Before-and-after page screenshots
● ● ● ● ● ● ●

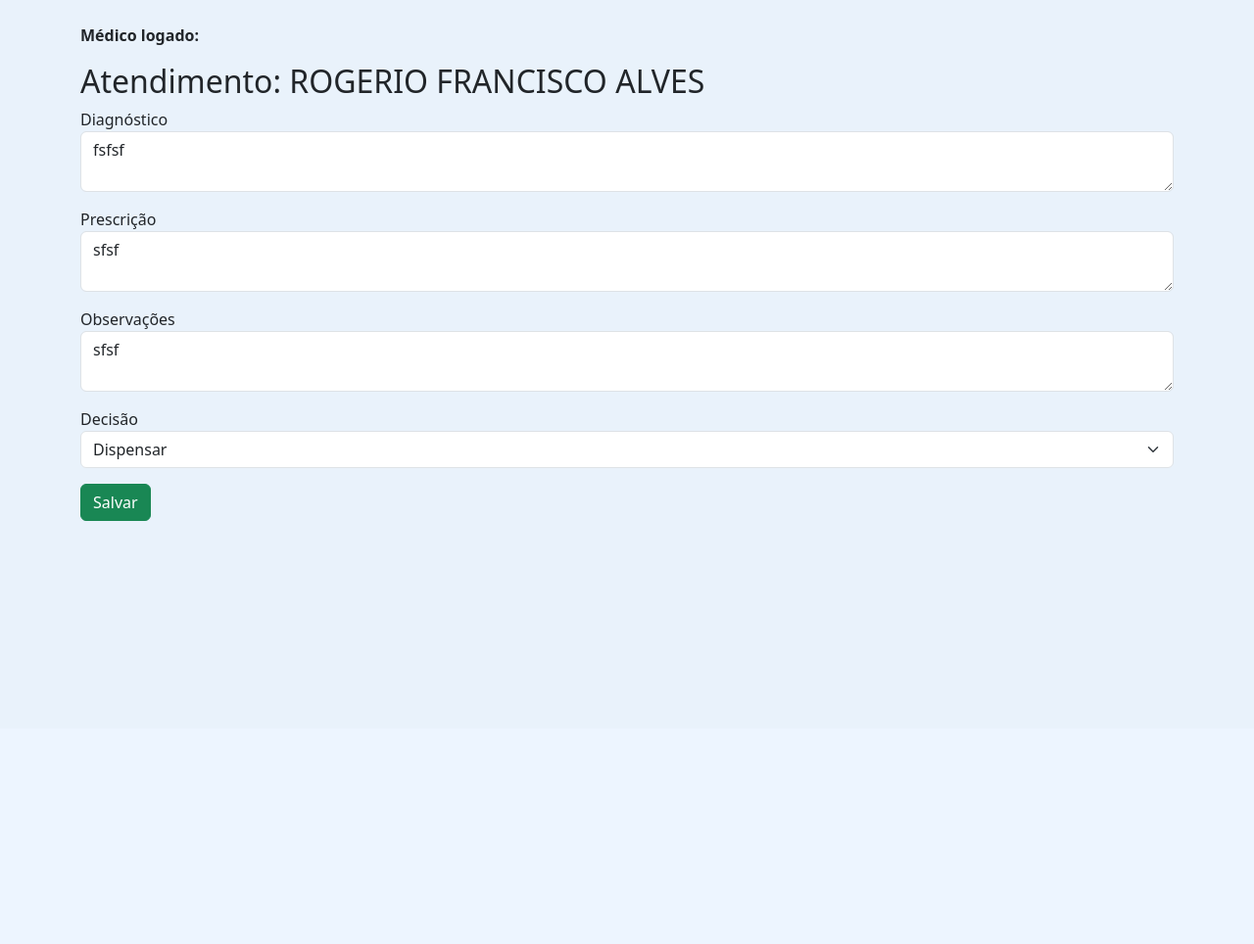
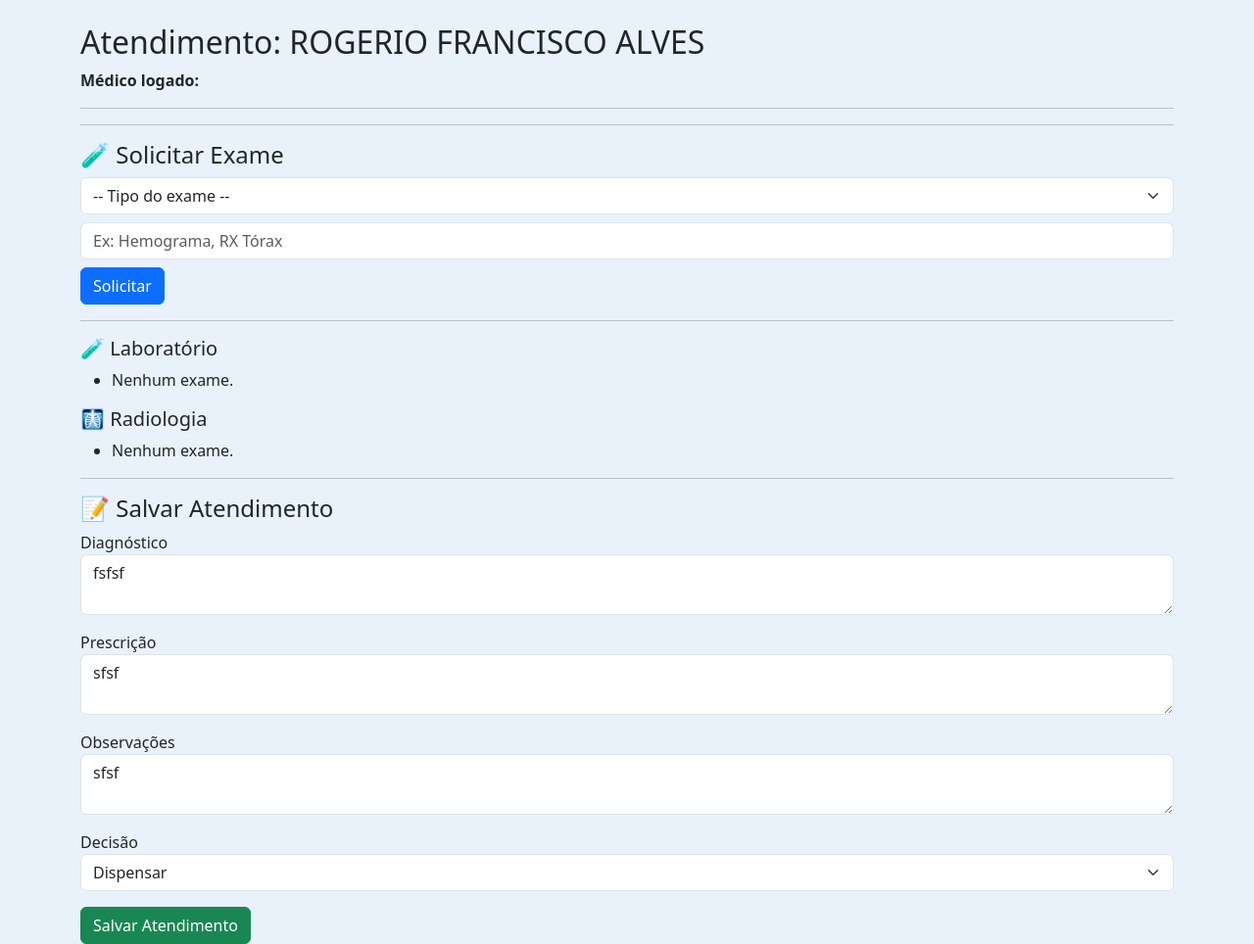
Before and after one commit to rfalves-wq/saude, a Django app: page /medico/editar/1/ in a window 1280 px wide. Shown: the part 56-1020 px from the top of the page at 98% size. Before the commit the page ends 588 px from the top, so only its background shows below. Run offline with Django 5.2, Linux system fonts and the light colour scheme; a user stored in the database is signed in; data comes from the database, SQL or seed files in the repository; both versions use the stored data as it was after the commit; some libraries are stand-ins or nearby versions.

Commit message:
exames pelo medico

```diff
--- a/medico/admin.py
+++ b/medico/admin.py
@@ -24,3 +24,7 @@ class AtendimentoAdmin(admin.ModelAdmin):
     ordering = ('-data_atendimento',)
 
     readonly_fields = ('data_atendimento',)
+
+    from .models import Exame
+
+    admin.site.register(Exame)
--- a/medico/models.py
+++ b/medico/models.py
@@ -80,3 +80,39 @@ class Atendimento(models.Model):
 
     def __str__(self):
         return f"{self.paciente.nome} - {self.data_atendimento.strftime('%d/%m/%Y %H:%M')}"
+class Exame(models.Model):
+
+    TIPO_CHOICES = [
+        ("laboratorio", "Laboratório"),
+        ("radiologia", "Radiologia"),
+    ]
+
+    atendimento = models.ForeignKey(
+        "Atendimento",
+        on_delete=models.CASCADE,
+        related_name="exames"
+    )
+
+    tipo = models.CharField(
+        max_length=20,
+        choices=TIPO_CHOICES,
+        default="laboratorio"
+    )
+
+    nome = models.CharField(max_length=150)
+
+    status = models.CharField(
+        max_length=20,
+        choices=[
+            ("solicitado", "Solicitado"),
+            ("pronto", "Pronto"),
+        ],
+        default="solicitado"
+    )
+
+    resultado = models.TextField(blank=True, null=True)
+
+    data_solicitacao = models.DateTimeField(auto_now_add=True)
+
+    def __str__(self):
+        return f"{self.nome} - {self.get_tipo_display()}"
--- a/medico/templates/medico/atendimento.html
+++ b/medico/templates/medico/atendimento.html
@@ -1,9 +1,10 @@
 {% extends 'usuarios/base.html' %}
 {% block content %}
 
+<h2>Atendimento: {{ atendimento.paciente.nome }}</h2>
 <p><strong>Médico logado:</strong> {{ request.user.get_full_name }}</p>
 
-<h2>Atendimento: {{ atendimento.paciente.nome }}</h2>
+<hr>
 
 {% if medicacoes_dia %}
 <div class="alert alert-info">
@@ -16,8 +17,58 @@
 </div>
 {% endif %}
 
-<form method="post">
+<hr>
+
+<h4>🧪 Solicitar Exame</h4>
+<form method="POST">
     {% csrf_token %}
+    <input type="hidden" name="acao" value="novo_exame">
+
+    <select name="tipo_exame" class="form-select mb-2" required>
+        <option value="">-- Tipo do exame --</option>
+        <option value="laboratorio">Laboratório</option>
+        <option value="radiologia">Radiologia</option>
+    </select>
+
+    <input type="text"
+           name="nome_exame"
+           placeholder="Ex: Hemograma, RX Tórax"
+           class="form-control mb-2"
+           required>
+
+    <button type="submit" class="btn btn-primary">Solicitar</button>
+</form>
+
+<hr>
+
+<h5>🧪 Laboratório</h5>
+<ul>
+    {% for exame in exames %}
+        {% if exame.tipo == "laboratorio" %}
+            <li>{{ exame.nome }} - <strong>{{ exame.status }}</strong></li>
+        {% endif %}
+    {% empty %}
+        <li>Nenhum exame.</li>
+    {% endfor %}
+</ul>
+
+<h5>🩻 Radiologia</h5>
+<ul>
+    {% for exame in exames %}
+        {% if exame.tipo == "radiologia" %}
+            <li>{{ exame.nome }} - <strong>{{ exame.status }}</strong></li>
+        {% endif %}
+    {% empty %}
+        <li>Nenhum exame.</li>
+    {% endfor %}
+</ul>
+
+<hr>
+
+<h4>📝 Salvar Atendimento</h4>
+<form method="POST">
+    {% csrf_token %}
+    <input type="hidden" name="acao" value="salvar_atendimento">
 
     <div class="mb-3">
         <label>Diagnóstico</label>
@@ -38,25 +89,13 @@
         <label>Decisão</label>
         <select name="decisao" class="form-select" required>
             <option value="">-- Selecione --</option>
-
-            <option value="dispensar"
-                {% if atendimento.decisao == "dispensar" %}selected{% endif %}>
-                Dispensar
-            </option>
-
-            <option value="medicacao"
-                {% if atendimento.decisao == "medicacao" %}selected{% endif %}>
-                Medicação
-            </option>
-
-            <option value="internacao"
-                {% if atendimento.decisao == "internacao" %}selected{% endif %}>
-                Internação
-            </option>
+            <option value="dispensar" {% if atendimento.decisao == "dispensar" %}selected{% endif %}>Dispensar</option>
+            <option value="medicacao" {% if atendimento.decisao == "medicacao" %}selected{% endif %}>Medicação</option>
+            <option value="internacao" {% if atendimento.decisao == "internacao" %}selected{% endif %}>Internação</option>
         </select>
     </div>
 
-    <button type="submit" class="btn btn-success">Salvar</button>
+    <button type="submit" class="btn btn-success">Salvar Atendimento</button>
 </form>
 
 {% endblock %}
--- a/medico/views.py
+++ b/medico/views.py
@@ -7,7 +7,7 @@ from django.db import transaction
 from .models import Atendimento
 from triagem.models import Triagem
 
-
+from .models import Atendimento, Exame
 # ==============================
 # DASHBOARD MÉDICO
 # ==============================
@@ -127,36 +127,59 @@ def editar_atendimento(request, atendimento_id):
         if a.prescricao and a.prescricao.strip()
     ]
 
+    exames = atendimento.exames.all()
+
     if request.method == "POST":
-        decisao = request.POST.get("decisao")
+        acao = request.POST.get("acao")
 
-        atendimento.decisao = decisao
-        atendimento.diagnostico = request.POST.get("diagnostico")
-        atendimento.prescricao = request.POST.get("prescricao")
-        atendimento.observacoes = request.POST.get("observacoes")
+        # ==========================
+        # 1️⃣ Solicitar novo exame
+        # ==========================
+        if acao == "novo_exame":
+            nome_exame = request.POST.get("nome_exame")
+            tipo_exame = request.POST.get("tipo_exame")
 
-        if decisao == "dispensar":
-            atendimento.finalizado = True
+            if nome_exame and tipo_exame:
+                Exame.objects.create(
+                    atendimento=atendimento,
+                    nome=nome_exame,
+                    tipo=tipo_exame
+                )
 
-        elif decisao == "medicacao":
-            atendimento.finalizado = False
-            atendimento.medicacao_aplicada = False
-            atendimento.tecnico_aplicou = None
-            atendimento.horario_medicacao = None
+            return redirect("editar_atendimento", atendimento.id)
 
-        elif decisao == "internacao":
-            atendimento.finalizado = False
+        # ==========================
+        # 2️⃣ Salvar atendimento
+        # ==========================
+        elif acao == "salvar_atendimento":
+            decisao = request.POST.get("decisao")
+            if not decisao:
+                return redirect("editar_atendimento", atendimento.id)
 
-        atendimento.save()
-        return redirect("medico_dashboard")
+            atendimento.decisao = decisao
+            atendimento.diagnostico = request.POST.get("diagnostico")
+            atendimento.prescricao = request.POST.get("prescricao")
+            atendimento.observacoes = request.POST.get("observacoes")
+
+            if decisao == "dispensar":
+                atendimento.finalizado = True
+            elif decisao == "medicacao":
+                atendimento.finalizado = False
+                atendimento.medicacao_aplicada = False
+                atendimento.tecnico_aplicou = None
+                atendimento.horario_medicacao = None
+            elif decisao == "internacao":
+                atendimento.finalizado = False
+
+            atendimento.save()
+            return redirect("medico_dashboard")
 
     return render(request, "medico/atendimento.html", {
         "atendimento": atendimento,
         "medicacoes_dia": medicacoes_dia,
         "atendimentos_hoje": atendimentos_hoje,
+        "exames": exames,
     })
-
-
 # ==============================
 # DECIDIR ATENDIMENTO
 # ==============================
```
Also changed, not shown: tecnico/templates/tecnico/lancar_resultado.html (added, +20 -0 lines), db.sqlite3, medico/migrations/0008_exame.py (added), medico/migrations/0009_exame_tipo.py (added). Lines whose indentation alone changed are shown as unchanged.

● ● ● ● ● ● ●

• _Exercise_: Counting only lines that contain the word "return", how many are there in the records above? Give the number alone.

• _Answer for the task_: 7